Wiesen isn’t Woodstock, but one day a year it feels like it: The Sunsplash festival (25 August, €40) features World Music and a lot of people in colourful outfits smoking strange substances. For parents who want to accompany their kids during their first festival experience, Sunsplash is the perfect place, as the organisers offer special parent-kids tickets (two parents + one child under 13 years for €72.50). The headliners this year include Gentleman & The Evolution, Mono Nikitaman and Amadou & Mariam.
“Friday I’m in Love” at the Frequency
While all of the above festivals are one-day events and small enough that you can show up late and still get a good view of the bands, it’s time to move on to the real deal: As you read this, Nova Rock 2012 is already history. One hundred fifty thousand people came, despite horrible weather – the band members of Marilyn Manson weren’t as brave and cancelled their show due to the severe thunderstorm on the first day. Amateurs.
The Frequency Festival (16–18 August, €120 for a three-day pass) has developed into Austria’s most well-known festival and has everything you would expect from a rock ‘n’ roll happening. St. Pölten has hit the jackpot by drawing the festival away from Salzburg’s countryside to Lower Austria’s capital.
As a result, the city is now hit by a young crowd of music-hungry party animals who draw attention to this often underrated city. The Viennese are delighted, as the drive is now much shorter and there are excellent shuttle bus and/or train connections to the festival grounds. Due to the association with the radio station FM4 and their intense month-long, on-air promotion, the organisers can count on big revenue, at least some of which goes to an incredible line-up that hits today’s kids right in their indie-hearts: The Cure, The Killers, Placebo, Korn, Bloc Party, and Noel Gallagher’s new band High Flying Birds are only the tip of the iceberg. It’s a line-up that could cover two festivals.

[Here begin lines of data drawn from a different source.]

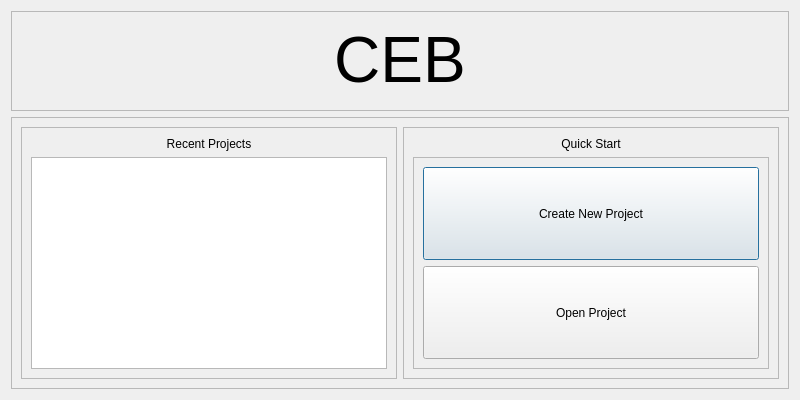
Above: ui/StartupDialog.ui from NCCA/ShaderEnvironmentBuilder before the change. Below: the same form after it.
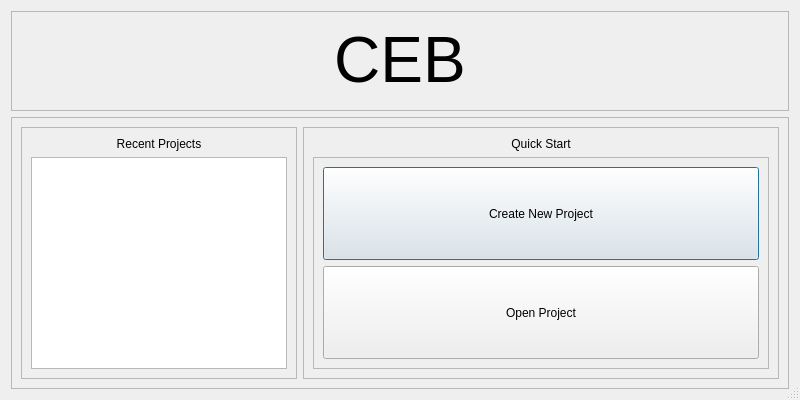
That is the form after the change.

Commit message: Working on startup dialog as well as create new project wizard

What changed in the file:
```diff
--- a/ui/StartupDialog.ui
+++ b/ui/StartupDialog.ui
@@ -16,10 +16,25 @@
     <verstretch>0</verstretch>
    </sizepolicy>
   </property>
+  <property name="maximumSize">
+   <size>
+    <width>800</width>
+    <height>400</height>
+   </size>
+  </property>
   <property name="windowTitle">
    <string>CEB</string>
   </property>
-  <layout class="QVBoxLayout" name="verticalLayout">
+  <property name="sizeGripEnabled">
+   <bool>true</bool>
+  </property>
+  <property name="modal">
+   <bool>true</bool>
+  </property>
+  <layout class="QVBoxLayout" name="m_vl_startupDialog">
+   <property name="sizeConstraint">
+    <enum>QLayout::SetMaximumSize</enum>
+   </property>
    <item>
     <widget class="QFrame" name="frame">
      <property name="sizePolicy">
@@ -55,7 +70,7 @@
     </widget>
    </item>
    <item>
-    <widget class="QFrame" name="frame_2">
+    <widget class="QFrame" name="m_f_mainContext">
      <property name="frameShape">
       <enum>QFrame::StyledPanel</enum>
      </property>
@@ -102,7 +117,13 @@
        </widget>
       </item>
       <item>
-       <widget class="QFrame" name="frame_4">
+       <widget class="QFrame" name="m_f_quickStart">
+        <property name="sizePolicy">
+         <sizepolicy hsizetype="Preferred" vsizetype="Preferred">
+          <horstretch>1</horstretch>
+          <verstretch>0</verstretch>
+         </sizepolicy>
+        </property>
         <property name="frameShape">
          <enum>QFrame::StyledPanel</enum>
         </property>
@@ -146,6 +167,9 @@
               <property name="text">
                <string>Create New Project</string>
               </property>
+              <property name="checkable">
+               <bool>false</bool>
+              </property>
              </widget>
             </item>
             <item>
```
Left out of the diff: 31 changed lines with no effect on the pictures. The commit also changes 9 other files.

However, there is a price for this all-star-team (and we are not talking about the €120 for a three day pass): Unless you get up early, you won’t see Robert Smith & Co. except on the giant screens – that can make you wonder why you’re spending three days without a shower and paying €4 for kebab when you could have stayed home watching MTV and ordering pizza.
The Austrian “festival summer” is long and there are lots of other local happenings besides those listed here. If you want to get out of the country for a weekend, the choice gets even bigger: whether it is the Sziget Festival in Budapest, Hungary (6–13 August with The Killers, Mando Diao and Hurts), the Exit Festival in Serbia (12–15 July with Avicii, Richie Hawtin and Luciano), or the Benicassim in Spain (12–15 July with Bob Dylan, David Guetta and New Order) – all combining a city trip with some great bands, all in all a great summer weekend getaway.
So bring on the rubber boots, the beer cans, and the Inzersdorfer goulash: It’s festival season!
Lovely Days: 7 July, wiesen-festivals.at
Exit: 12–15 July, www.exitfest.org
Benicassim: 12–15 July, fiberfib.com
Forestglade: 14 July, wiesen-festivals.at
Sziget: 6–13 Aug., www.sziget.hu
Frequency : 16–18 Aug., www.frequency.at
Sunsplash: 25 Aug., wiesen-festivals.at